The conversation went something like this. "Hugh, I have a bike I think you might be interested in. It`s a Moto something". Talk about "getting my attention." I thanked him and we set a day and time to meet at his place. Strangely enough Cal lives on the same street as one of my oldest childhood friends. About 25 miles from here.
Above: This is how I found the bike. My first thought was to restore it "as is" a practical commuter bike. But after checking the dimensions and realizing it would be a perfect fit for me. And not being real keen on commuter bikes (for myself) I decided to go with something more basic.
Above: I love many things about this bike, But these "MAFAC RACER" Brakes are fantastic. At first I thought, where am I going to find these straddle cables?
Then I realized that they are just shifter cables. When I buy universal shift cables and use the disc shaped end (on some old Schwinns) I always save the left-over short end to use for a front derailleur cable. So basically they were free (:
The Motobecane`s original wheels are chrome plated and have the dimpled sides, that make the brakes sound like an electric motor when applied. Also they are quite heavy. And the rear hub made a loud clacking sound. I purchased a woman`s Raleigh "Persuit" at a church/garage sale for the Belguim made alloy wheels (above) and some of the other components for 30.00. These wheels are a huge improvement, that did not cost a lot of money. Of course they did need polishing and truing and some fresh grease. Some of the other components went into my next project, A Raleigh Record
Above: The original crank while a bit heavy, it is straight and smooth. When I took it apart, to remove the bracket for cleaning and grease. One of the cotter-keys gave me fits. At one point it (threaded end) folded over (bent) and I thought Oh great! This bugger is never gonna come out. But I cut it off smooth and braced it using an old steel seat post (to absorb the shock) and managed (after several hits) to punch it out using an old nail-set. Not a method I would recommend. A little tricky, bike mounted on the stand then lowered to the correct height to slip the steel post over the fat end of the key. the holding the post and punch steady with one hand and swinging the hammer with the other. Great Fun...lol. I trimmed the threaded end of the key flush with the nut for a cleaner look. I did this using a cutting wheel on my 3/8 (plug-in) drill.
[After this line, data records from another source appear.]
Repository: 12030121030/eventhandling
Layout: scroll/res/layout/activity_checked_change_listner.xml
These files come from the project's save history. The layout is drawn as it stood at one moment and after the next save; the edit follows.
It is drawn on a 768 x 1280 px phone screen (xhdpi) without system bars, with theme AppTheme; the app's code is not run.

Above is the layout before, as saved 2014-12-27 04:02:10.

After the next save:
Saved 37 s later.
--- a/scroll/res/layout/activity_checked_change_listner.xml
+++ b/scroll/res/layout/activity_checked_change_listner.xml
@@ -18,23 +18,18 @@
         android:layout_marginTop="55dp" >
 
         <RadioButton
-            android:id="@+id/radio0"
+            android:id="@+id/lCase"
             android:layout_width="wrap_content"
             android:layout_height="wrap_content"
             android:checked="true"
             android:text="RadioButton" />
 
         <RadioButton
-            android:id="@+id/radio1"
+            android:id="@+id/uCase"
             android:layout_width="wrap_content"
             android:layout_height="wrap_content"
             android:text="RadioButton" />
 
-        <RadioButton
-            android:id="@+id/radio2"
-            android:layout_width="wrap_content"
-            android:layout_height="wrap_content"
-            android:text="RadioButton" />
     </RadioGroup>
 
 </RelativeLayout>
Above: I did decide to replace the original derailleurs with some more modern and reliable SunTour derailleurs. I did however re-use the original shifters. Not like I had a choice, as they are mounted to a brazed on post (on one side) to the down-tube. But they look and work fine, no worries there.
There is much more I want to talk about with this project. So I will do a Part 2 Soon. In the mean time Ride-Safe and remember to always RESCUE,RESTORE & RECYCLE
Avery Schreiber rides a bike.
14 minutes ago